→ **Directions**:
Compute how many lines in the data below contain "reduces"; answer only with that number.
==== Material for this exercise
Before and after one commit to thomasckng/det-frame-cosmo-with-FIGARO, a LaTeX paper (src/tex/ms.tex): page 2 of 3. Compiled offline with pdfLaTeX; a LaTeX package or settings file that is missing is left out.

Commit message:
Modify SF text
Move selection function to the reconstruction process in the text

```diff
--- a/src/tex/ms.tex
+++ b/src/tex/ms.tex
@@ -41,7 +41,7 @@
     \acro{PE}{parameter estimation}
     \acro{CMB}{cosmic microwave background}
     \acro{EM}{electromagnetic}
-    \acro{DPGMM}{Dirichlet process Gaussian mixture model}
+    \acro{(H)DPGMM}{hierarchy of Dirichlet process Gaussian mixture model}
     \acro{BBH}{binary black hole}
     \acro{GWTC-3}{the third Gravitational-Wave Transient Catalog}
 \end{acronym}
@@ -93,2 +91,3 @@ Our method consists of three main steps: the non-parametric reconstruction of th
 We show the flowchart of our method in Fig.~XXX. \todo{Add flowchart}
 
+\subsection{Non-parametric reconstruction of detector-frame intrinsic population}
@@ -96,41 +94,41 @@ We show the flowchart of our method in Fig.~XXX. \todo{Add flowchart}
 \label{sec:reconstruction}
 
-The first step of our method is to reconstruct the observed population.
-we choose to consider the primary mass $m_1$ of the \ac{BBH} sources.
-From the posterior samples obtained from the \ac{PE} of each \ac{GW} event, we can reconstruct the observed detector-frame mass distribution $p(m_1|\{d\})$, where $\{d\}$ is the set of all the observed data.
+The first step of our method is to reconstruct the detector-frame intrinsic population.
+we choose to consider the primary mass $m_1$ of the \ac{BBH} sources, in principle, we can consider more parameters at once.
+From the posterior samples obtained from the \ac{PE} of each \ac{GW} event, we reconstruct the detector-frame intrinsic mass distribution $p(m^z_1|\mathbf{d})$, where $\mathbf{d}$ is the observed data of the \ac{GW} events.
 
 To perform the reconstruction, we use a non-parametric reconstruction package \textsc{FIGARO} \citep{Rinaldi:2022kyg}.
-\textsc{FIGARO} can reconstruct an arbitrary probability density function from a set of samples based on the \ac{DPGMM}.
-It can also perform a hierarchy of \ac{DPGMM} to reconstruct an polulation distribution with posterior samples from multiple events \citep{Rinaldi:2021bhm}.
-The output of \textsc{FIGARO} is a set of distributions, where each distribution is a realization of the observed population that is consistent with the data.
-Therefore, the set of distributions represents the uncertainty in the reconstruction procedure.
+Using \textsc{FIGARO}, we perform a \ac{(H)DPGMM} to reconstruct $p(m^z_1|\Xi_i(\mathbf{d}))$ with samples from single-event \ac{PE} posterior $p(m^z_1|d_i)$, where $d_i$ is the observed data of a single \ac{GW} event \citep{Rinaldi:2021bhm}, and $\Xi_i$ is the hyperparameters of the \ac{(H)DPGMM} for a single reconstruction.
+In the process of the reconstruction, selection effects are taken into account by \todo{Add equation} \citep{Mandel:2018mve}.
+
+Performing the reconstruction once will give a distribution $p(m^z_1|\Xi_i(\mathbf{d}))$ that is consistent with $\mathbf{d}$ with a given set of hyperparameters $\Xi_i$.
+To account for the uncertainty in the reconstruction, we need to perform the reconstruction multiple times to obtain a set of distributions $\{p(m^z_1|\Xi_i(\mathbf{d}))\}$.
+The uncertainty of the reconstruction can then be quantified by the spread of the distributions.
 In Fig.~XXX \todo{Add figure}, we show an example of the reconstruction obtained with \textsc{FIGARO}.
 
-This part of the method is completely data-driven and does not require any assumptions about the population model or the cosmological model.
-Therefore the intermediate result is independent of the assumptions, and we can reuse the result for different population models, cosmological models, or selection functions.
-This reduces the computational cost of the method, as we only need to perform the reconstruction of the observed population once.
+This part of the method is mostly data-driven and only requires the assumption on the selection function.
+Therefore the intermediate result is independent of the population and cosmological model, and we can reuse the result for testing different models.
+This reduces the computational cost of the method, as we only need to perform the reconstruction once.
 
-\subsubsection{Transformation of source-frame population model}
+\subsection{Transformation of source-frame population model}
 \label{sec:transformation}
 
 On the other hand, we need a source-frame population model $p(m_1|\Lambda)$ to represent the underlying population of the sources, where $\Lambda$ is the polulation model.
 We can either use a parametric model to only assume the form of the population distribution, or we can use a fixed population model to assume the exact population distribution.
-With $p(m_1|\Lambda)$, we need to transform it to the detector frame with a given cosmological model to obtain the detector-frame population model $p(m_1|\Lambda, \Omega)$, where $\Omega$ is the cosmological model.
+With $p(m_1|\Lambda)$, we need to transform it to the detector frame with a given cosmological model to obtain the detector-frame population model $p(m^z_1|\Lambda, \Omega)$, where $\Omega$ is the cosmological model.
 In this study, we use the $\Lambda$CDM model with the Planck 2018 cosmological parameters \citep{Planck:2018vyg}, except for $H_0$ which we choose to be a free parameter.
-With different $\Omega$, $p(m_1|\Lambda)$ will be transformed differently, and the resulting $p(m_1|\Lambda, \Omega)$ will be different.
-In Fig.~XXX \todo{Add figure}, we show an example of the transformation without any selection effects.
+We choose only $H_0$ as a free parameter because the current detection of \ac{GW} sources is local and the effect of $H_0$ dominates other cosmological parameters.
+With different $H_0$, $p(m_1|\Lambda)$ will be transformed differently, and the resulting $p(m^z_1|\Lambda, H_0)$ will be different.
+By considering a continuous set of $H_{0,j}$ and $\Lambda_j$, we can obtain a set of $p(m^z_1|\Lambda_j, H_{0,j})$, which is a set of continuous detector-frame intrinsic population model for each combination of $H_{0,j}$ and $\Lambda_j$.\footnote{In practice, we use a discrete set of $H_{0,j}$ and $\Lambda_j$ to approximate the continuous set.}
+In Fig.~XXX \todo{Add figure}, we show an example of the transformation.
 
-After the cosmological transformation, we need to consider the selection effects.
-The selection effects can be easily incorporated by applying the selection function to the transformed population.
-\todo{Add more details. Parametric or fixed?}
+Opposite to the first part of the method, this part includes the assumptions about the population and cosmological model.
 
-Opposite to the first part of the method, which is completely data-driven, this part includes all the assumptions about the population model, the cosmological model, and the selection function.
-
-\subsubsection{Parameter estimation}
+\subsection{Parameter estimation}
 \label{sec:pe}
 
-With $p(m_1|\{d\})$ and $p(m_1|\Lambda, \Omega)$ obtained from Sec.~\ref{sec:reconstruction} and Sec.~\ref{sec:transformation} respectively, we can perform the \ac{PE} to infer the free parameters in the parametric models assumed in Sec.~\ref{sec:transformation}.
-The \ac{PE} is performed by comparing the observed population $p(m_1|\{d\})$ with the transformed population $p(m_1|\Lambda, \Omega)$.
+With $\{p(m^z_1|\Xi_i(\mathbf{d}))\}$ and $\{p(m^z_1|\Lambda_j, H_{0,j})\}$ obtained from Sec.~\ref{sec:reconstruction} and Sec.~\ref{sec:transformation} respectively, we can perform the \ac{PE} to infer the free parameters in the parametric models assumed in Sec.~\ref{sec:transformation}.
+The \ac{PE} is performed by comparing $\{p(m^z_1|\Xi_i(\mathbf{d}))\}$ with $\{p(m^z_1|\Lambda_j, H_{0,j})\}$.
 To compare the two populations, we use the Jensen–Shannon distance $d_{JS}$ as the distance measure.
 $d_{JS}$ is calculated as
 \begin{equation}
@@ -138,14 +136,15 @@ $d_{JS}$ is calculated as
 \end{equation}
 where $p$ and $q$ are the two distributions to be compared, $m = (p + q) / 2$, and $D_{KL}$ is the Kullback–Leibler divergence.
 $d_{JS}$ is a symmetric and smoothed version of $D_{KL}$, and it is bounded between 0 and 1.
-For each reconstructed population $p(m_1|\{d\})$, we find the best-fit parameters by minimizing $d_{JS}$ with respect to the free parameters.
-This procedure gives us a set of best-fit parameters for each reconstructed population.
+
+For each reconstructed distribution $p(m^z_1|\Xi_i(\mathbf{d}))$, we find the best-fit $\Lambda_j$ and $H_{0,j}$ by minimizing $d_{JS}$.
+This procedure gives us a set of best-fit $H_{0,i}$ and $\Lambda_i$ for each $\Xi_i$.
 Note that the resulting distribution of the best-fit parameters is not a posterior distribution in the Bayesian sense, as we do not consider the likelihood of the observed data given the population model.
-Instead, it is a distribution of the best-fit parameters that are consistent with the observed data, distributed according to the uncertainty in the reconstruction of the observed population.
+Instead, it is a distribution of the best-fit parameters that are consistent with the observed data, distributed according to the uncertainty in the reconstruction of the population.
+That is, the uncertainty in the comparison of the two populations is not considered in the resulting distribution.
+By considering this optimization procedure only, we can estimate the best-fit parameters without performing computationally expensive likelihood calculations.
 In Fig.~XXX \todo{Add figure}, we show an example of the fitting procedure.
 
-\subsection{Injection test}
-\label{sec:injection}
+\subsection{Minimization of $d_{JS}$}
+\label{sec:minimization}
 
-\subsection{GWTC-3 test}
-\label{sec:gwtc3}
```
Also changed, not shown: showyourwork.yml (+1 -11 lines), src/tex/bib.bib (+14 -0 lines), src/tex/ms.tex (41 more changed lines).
========
→ **Final answer**:
2